__ASSIGNMENT__: When you answer, copy every line of the listing below exactly.
───── RECORDED INFORMATION ─────
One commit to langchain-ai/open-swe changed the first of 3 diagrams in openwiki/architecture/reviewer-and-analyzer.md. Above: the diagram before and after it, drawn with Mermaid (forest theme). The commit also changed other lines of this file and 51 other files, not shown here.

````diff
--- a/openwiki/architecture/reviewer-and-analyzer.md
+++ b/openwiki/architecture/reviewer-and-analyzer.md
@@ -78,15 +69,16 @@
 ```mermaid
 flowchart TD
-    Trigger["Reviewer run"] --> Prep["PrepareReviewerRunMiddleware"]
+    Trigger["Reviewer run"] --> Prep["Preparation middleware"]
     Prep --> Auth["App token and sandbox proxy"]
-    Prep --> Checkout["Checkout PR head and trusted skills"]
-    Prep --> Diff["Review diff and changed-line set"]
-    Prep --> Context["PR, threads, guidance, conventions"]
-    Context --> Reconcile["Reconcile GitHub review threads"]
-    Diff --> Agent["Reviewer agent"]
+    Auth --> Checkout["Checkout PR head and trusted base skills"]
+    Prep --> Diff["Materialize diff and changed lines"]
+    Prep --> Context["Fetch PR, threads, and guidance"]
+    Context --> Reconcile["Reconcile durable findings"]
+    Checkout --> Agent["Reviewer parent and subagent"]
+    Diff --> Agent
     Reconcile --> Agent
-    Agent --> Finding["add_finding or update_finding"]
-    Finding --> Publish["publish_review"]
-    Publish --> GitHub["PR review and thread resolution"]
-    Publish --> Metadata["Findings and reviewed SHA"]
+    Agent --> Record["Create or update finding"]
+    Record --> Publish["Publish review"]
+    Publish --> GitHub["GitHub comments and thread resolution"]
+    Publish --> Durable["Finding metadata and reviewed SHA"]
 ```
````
─────
__EXERCISE OUTPUT__:
One commit to langchain-ai/open-swe changed the first of 3 diagrams in openwiki/architecture/reviewer-and-analyzer.md. Above: the diagram before and after it, drawn with Mermaid (forest theme). The commit also changed other lines of this file and 51 other files, not shown here.

````diff
--- a/openwiki/architecture/reviewer-and-analyzer.md
+++ b/openwiki/architecture/reviewer-and-analyzer.md
@@ -78,15 +69,16 @@
 ```mermaid
 flowchart TD
-    Trigger["Reviewer run"] --> Prep["PrepareReviewerRunMiddleware"]
+    Trigger["Reviewer run"] --> Prep["Preparation middleware"]
     Prep --> Auth["App token and sandbox proxy"]
-    Prep --> Checkout["Checkout PR head and trusted skills"]
-    Prep --> Diff["Review diff and changed-line set"]
-    Prep --> Context["PR, threads, guidance, conventions"]
-    Context --> Reconcile["Reconcile GitHub review threads"]
-    Diff --> Agent["Reviewer agent"]
+    Auth --> Checkout["Checkout PR head and trusted base skills"]
+    Prep --> Diff["Materialize diff and changed lines"]
+    Prep --> Context["Fetch PR, threads, and guidance"]
+    Context --> Reconcile["Reconcile durable findings"]
+    Checkout --> Agent["Reviewer parent and subagent"]
+    Diff --> Agent
     Reconcile --> Agent
-    Agent --> Finding["add_finding or update_finding"]
-    Finding --> Publish["publish_review"]
-    Publish --> GitHub["PR review and thread resolution"]
-    Publish --> Metadata["Findings and reviewed SHA"]
+    Agent --> Record["Create or update finding"]
+    Record --> Publish["Publish review"]
+    Publish --> GitHub["GitHub comments and thread resolution"]
+    Publish --> Durable["Finding metadata and reviewed SHA"]
 ```
````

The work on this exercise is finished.